poor boy off the farm

October 23, 2010

My Tribute to My Dad

A few years ago, my dad began writing his memoirs. His title was “Poor Boy off the Farm”. It reflects the reality of his life story and something of his insecurities as he battled honorably through life. He was far from ‘poor’ in my mind, though he began life in humble circumstances.

My dad was born as the fifth of six children to a prairie homesteader and an immigrant school teacher from Ireland. My dad’s father could have been better circumstanced, but he rebelled against his father’s insistence on good behaviour at college and decided “I’ll show him,” coming out to Alberta to homestead.

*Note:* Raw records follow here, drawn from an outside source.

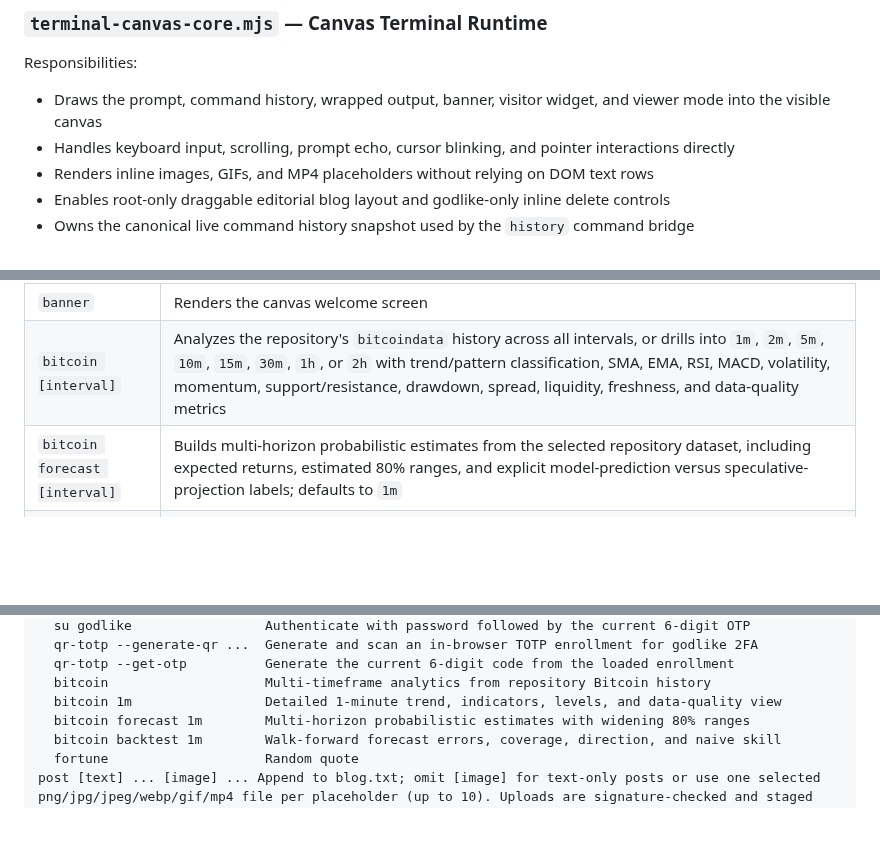
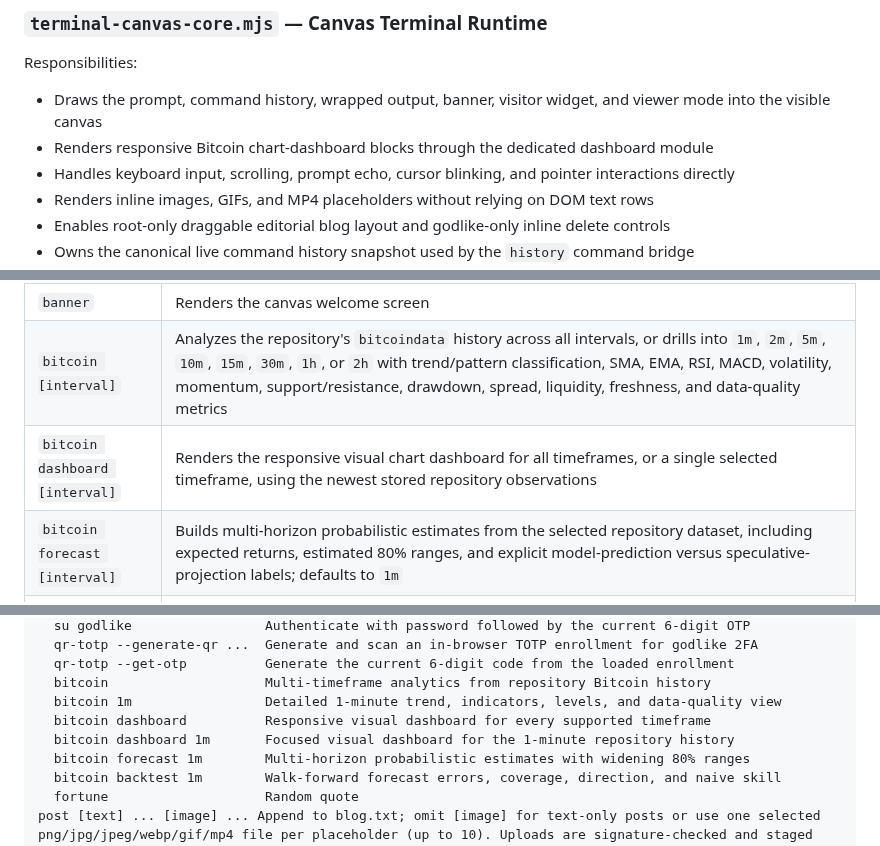
Before and after one commit to 0x00C0DE/0x00C0DE.github.io, a Markdown page: README.md, 3 parts joined by grey strips. Drawn GitHub-style; blank space fills up the shorter version.

```diff
--- a/README.md
+++ b/README.md
@@ -233,6 +242,7 @@ Responsibilities:
 
 Responsibilities:
 - Draws the prompt, command history, wrapped output, banner, visitor widget, and viewer mode into the visible canvas
+- Renders responsive Bitcoin chart-dashboard blocks through the dedicated dashboard module
 - Handles keyboard input, scrolling, prompt echo, cursor blinking, and pointer interactions directly
 - Renders inline images, GIFs, and MP4 placeholders without relying on DOM text rows
 - Enables root-only draggable editorial blog layout and godlike-only inline delete controls
@@ -256,6 +266,7 @@ The terminal command map routes each shell verb to its handler, with most comman
 |---|---|
 | `banner` | Renders the canvas welcome screen |
 | `bitcoin [interval]` | Analyzes the repository's `bitcoindata` history across all intervals, or drills into `1m`, `2m`, `5m`, `10m`, `15m`, `30m`, `1h`, or `2h` with trend/pattern classification, SMA, EMA, RSI, MACD, volatility, momentum, support/resistance, drawdown, spread, liquidity, freshness, and data-quality metrics |
+| `bitcoin dashboard [interval]` | Renders the responsive visual chart dashboard for all timeframes, or a single selected timeframe, using the newest stored repository observations |
 | `bitcoin forecast [interval]` | Builds multi-horizon probabilistic estimates from the selected repository dataset, including expected returns, estimated 80% ranges, and explicit model-prediction versus speculative-projection labels; defaults to `1m` |
 | `bitcoin backtest [interval]` | Runs expanding-window historical evaluation with MAE, RMSE, MAPE, directional accuracy, range coverage, and skill against an unchanged-price baseline; defaults to `1m` |
 | `cat <file>` | Fetches a `.txt` file and streams it to the terminal |
@@ -552,6 +590,8 @@ Plain terminal output, echoed commands, and `help` descriptions now use Pretext-
   qr-totp --get-otp          Generate the current 6-digit code from the loaded enrollment
   bitcoin                    Multi-timeframe analytics from repository Bitcoin history
   bitcoin 1m                 Detailed 1-minute trend, indicators, levels, and data-quality view
+  bitcoin dashboard          Responsive visual dashboard for every supported timeframe
+  bitcoin dashboard 1m       Focused visual dashboard for the 1-minute repository history
   bitcoin forecast 1m        Multi-horizon probabilistic estimates with widening 80% ranges
   bitcoin backtest 1m        Walk-forward forecast errors, coverage, direction, and naive skill
   fortune                    Random quote
```
Also changed, not shown: other parts of README.md (+42 -5 lines), assets/bitcoin-dashboard.png (added), 16 other files.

My dad’s mother was the daughter of a temperance worker and fine Christian gentleman in Ireland, a charter member of a Baptist church that still stands.

My dad came into the world just in time for the Great Depression, followed by the Second World War for the backdrop to his teenage years. He turned eighteen the year the war ended, so thankfully was spared that conflict. Growing up on the farm during those years meant a good deal of privation – everyone lived in tight circumstances on the prairie farms in those years. But those years made for wonderful stories that my siblings and I will always treasure. “Tell us a story about the farm!” we used to beg, and he would begin, “Once upon a time, there was a farm where lived Charlie, Nancy, Betty, Tommie, and Jakey…”

I am afraid the details of those stories will fade into mist for me now. I won’t be able to ask him about them for a while. Once they cured a dog of stealing eggs by filling a shell full of mustard and hot sauce. Another time they were up and after a fox or a weasel trying to get at their chickens. Once he confronted an aggressive badger out in the fields, armed only with a machete-like knife – no blood ensued, the badger backed off… but for us, what excitement to hear of it later! There was a story of revenge against the bully of his one-room school house… perhaps not too glorious, but we all felt that justice was done.

My dad was a self-taught man, for the most part. His one-room school house only went to grade 9. High school was twenty miles away and meant boarding in town. Dad was needed on the farm, so he took grade 10 by correspondence. It took two years, but I guess that would have caught him up to his age group, he had skipped a couple of grades early on. Later, when I was a little lad,  he took some grade 12 by correspondence also. But he was a reader and a thinker. He read constantly, books on business and Christianity mostly. He read a lot of John R. Rice, as I remember, as well as commentaries and theology. His books are going to be a problem to me, shortly! I think I am going to open a used book store!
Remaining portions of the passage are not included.